§ What you should do: Every line holding "sheet" should be copied from the records below.

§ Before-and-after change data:
..............................

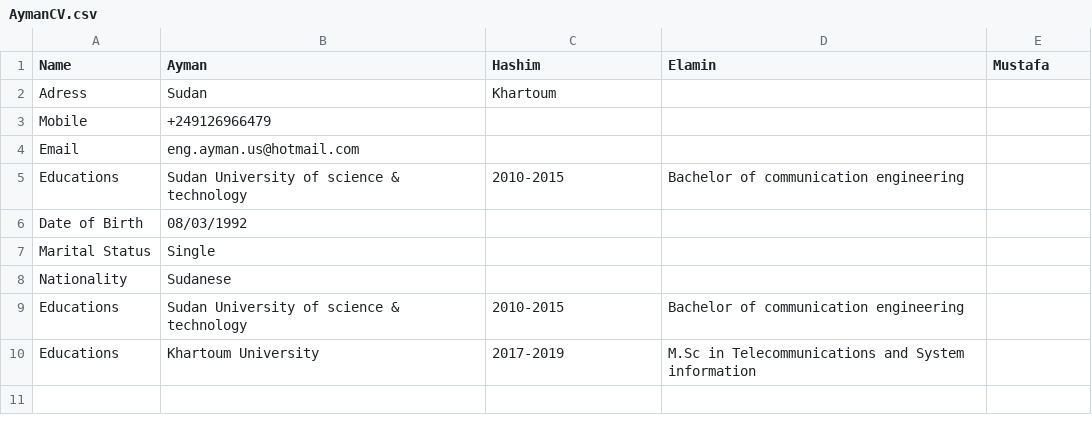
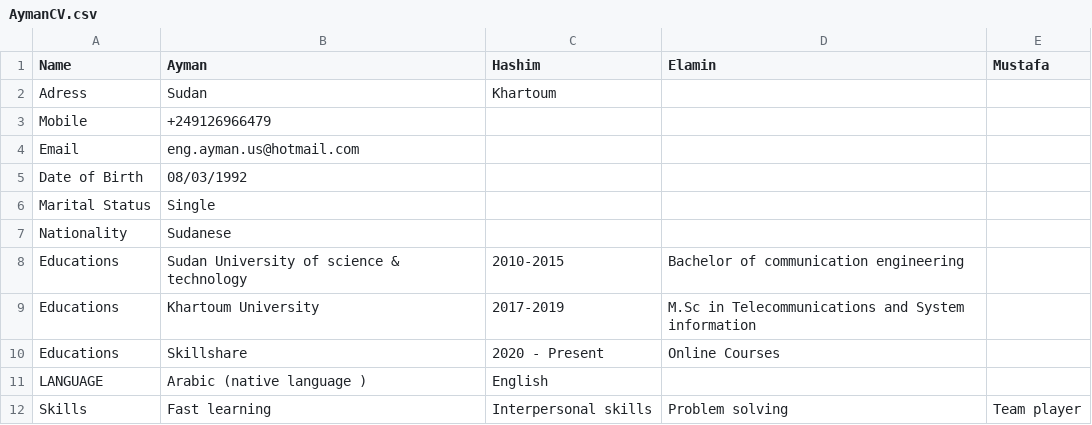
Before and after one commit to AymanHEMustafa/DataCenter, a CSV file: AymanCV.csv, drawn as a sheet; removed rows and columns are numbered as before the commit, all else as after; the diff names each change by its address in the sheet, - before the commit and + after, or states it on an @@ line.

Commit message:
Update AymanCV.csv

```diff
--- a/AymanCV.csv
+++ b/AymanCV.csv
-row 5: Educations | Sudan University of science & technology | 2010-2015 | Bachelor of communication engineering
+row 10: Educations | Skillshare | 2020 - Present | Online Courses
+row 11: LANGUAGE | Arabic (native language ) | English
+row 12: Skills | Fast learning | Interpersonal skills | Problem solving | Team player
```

..............................

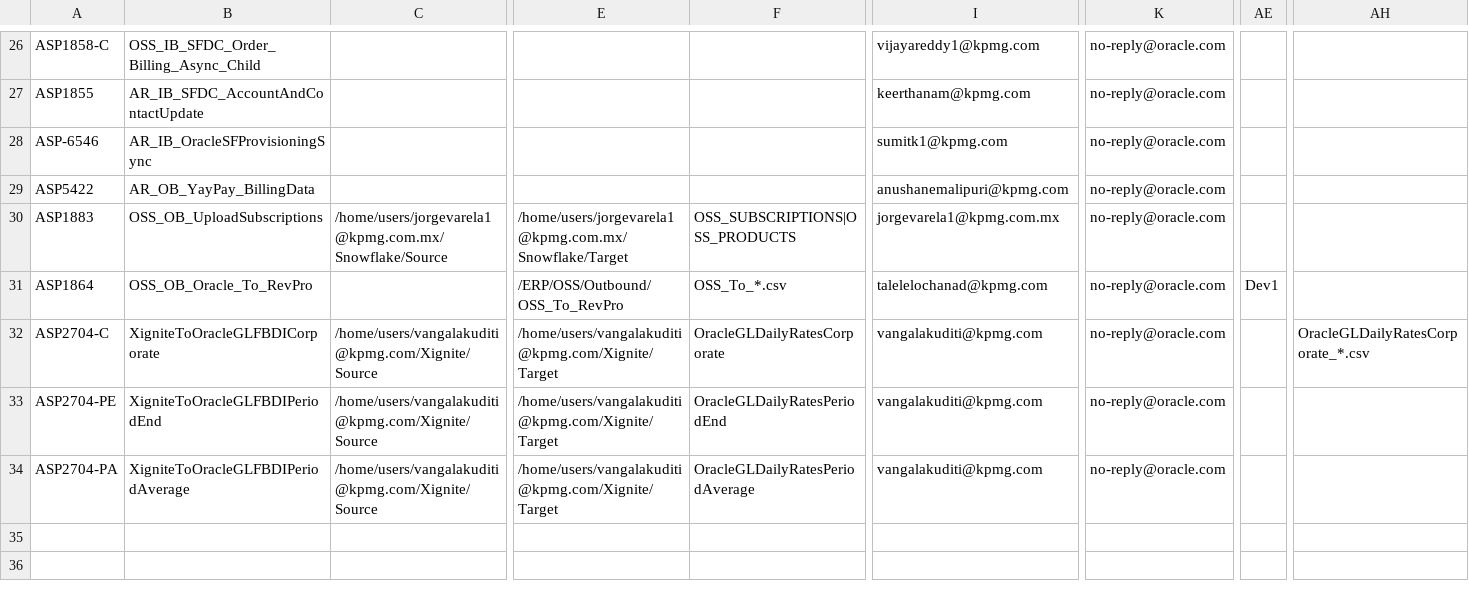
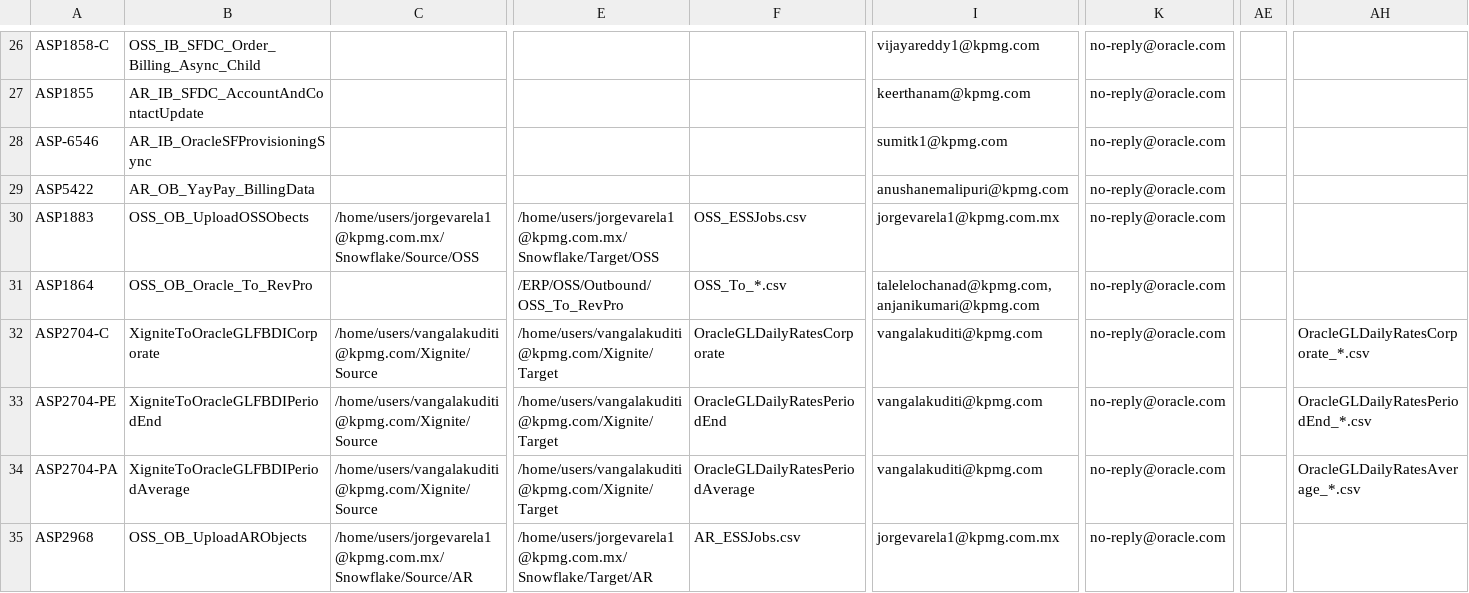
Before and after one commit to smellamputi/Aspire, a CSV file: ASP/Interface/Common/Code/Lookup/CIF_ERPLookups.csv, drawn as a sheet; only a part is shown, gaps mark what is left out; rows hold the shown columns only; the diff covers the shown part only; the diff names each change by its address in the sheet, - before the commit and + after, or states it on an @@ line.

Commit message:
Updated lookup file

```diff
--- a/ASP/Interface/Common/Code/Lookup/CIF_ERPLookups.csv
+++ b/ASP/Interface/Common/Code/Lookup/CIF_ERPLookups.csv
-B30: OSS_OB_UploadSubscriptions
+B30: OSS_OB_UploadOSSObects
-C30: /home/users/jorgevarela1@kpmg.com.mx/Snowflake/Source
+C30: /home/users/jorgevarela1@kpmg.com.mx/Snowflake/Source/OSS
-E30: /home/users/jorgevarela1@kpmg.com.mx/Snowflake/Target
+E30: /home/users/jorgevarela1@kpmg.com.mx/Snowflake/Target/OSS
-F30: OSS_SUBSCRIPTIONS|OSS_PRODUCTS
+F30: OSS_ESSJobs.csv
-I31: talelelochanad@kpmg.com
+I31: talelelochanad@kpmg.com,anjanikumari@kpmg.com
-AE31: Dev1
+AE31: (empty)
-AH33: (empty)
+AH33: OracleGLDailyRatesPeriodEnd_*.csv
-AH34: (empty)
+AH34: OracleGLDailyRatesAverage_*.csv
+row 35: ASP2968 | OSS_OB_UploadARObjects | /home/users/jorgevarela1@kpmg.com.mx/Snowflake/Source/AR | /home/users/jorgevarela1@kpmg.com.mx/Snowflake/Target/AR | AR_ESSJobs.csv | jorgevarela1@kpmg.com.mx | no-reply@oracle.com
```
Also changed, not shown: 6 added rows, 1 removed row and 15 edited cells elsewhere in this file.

..............................

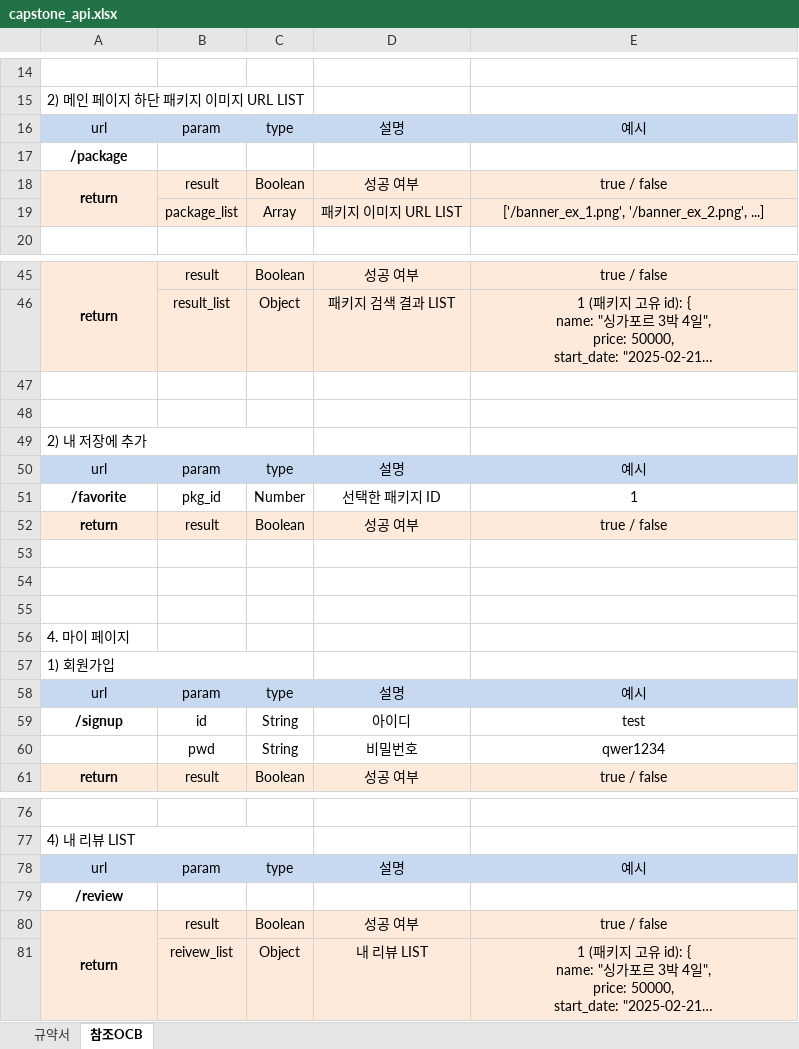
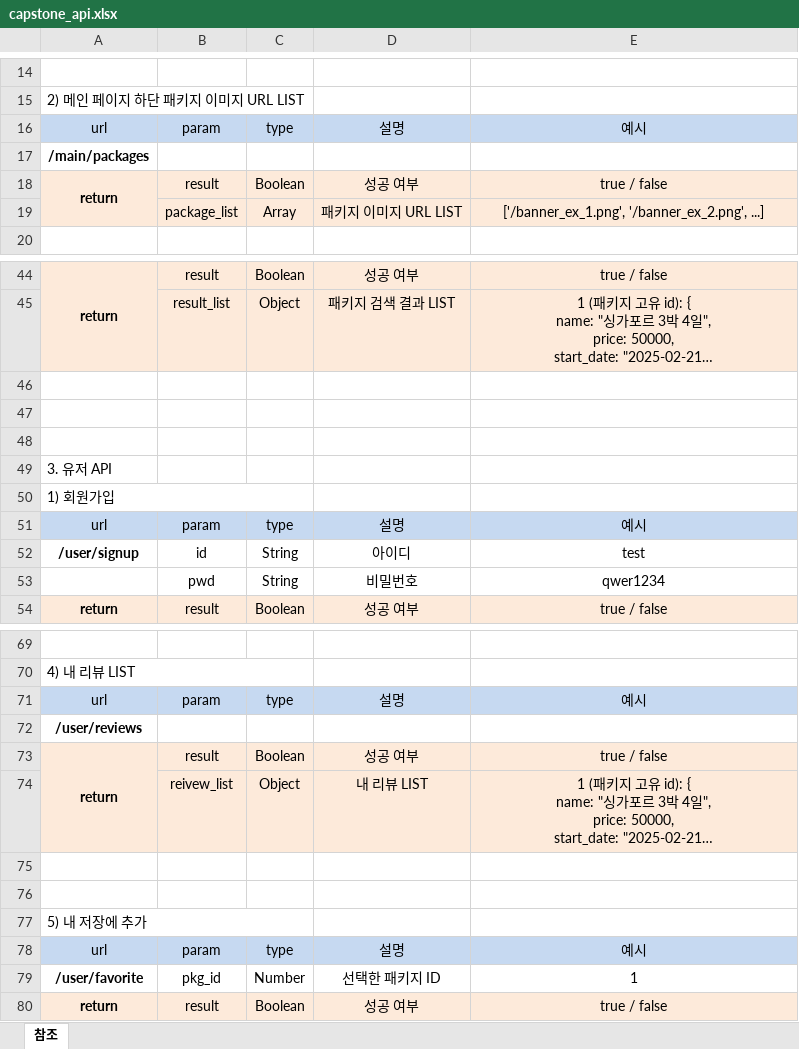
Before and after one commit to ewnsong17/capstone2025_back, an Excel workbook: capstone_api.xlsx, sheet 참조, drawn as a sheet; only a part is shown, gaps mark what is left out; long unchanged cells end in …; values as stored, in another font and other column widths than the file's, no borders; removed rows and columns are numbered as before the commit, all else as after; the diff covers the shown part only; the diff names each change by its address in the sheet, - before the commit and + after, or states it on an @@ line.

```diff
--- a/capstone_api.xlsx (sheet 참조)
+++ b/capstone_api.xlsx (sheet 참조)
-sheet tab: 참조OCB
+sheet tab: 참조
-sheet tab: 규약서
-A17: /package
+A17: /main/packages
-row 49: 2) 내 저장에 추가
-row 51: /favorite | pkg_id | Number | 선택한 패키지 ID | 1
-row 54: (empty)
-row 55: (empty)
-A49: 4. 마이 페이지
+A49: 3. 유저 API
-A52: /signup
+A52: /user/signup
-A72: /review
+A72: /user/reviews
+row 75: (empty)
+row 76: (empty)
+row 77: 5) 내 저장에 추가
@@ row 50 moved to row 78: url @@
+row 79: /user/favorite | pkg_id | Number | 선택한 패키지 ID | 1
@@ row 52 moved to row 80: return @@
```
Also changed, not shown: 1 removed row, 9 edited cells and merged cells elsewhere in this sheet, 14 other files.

..............................

§ Task solution:
Before and after one commit to AymanHEMustafa/DataCenter, a CSV file: AymanCV.csv, drawn as a sheet; removed rows and columns are numbered as before the commit, all else as after; the diff names each change by its address in the sheet, - before the commit and + after, or states it on an @@ line.
Before and after one commit to smellamputi/Aspire, a CSV file: ASP/Interface/Common/Code/Lookup/CIF_ERPLookups.csv, drawn as a sheet; only a part is shown, gaps mark what is left out; rows hold the shown columns only; the diff covers the shown part only; the diff names each change by its address in the sheet, - before the commit and + after, or states it on an @@ line.
Before and after one commit to ewnsong17/capstone2025_back, an Excel workbook: capstone_api.xlsx, sheet 참조, drawn as a sheet; only a part is shown, gaps mark what is left out; long unchanged cells end in …; values as stored, in another font and other column widths than the file's, no borders; removed rows and columns are numbered as before the commit, all else as after; the diff covers the shown part only; the diff names each change by its address in the sheet, - before the commit and + after, or states it on an @@ line.
--- a/capstone_api.xlsx (sheet 참조)
+++ b/capstone_api.xlsx (sheet 참조)
-sheet tab: 참조OCB
+sheet tab: 참조
-sheet tab: 규약서
Also changed, not shown: 1 removed row, 9 edited cells and merged cells elsewhere in this sheet, 14 other files.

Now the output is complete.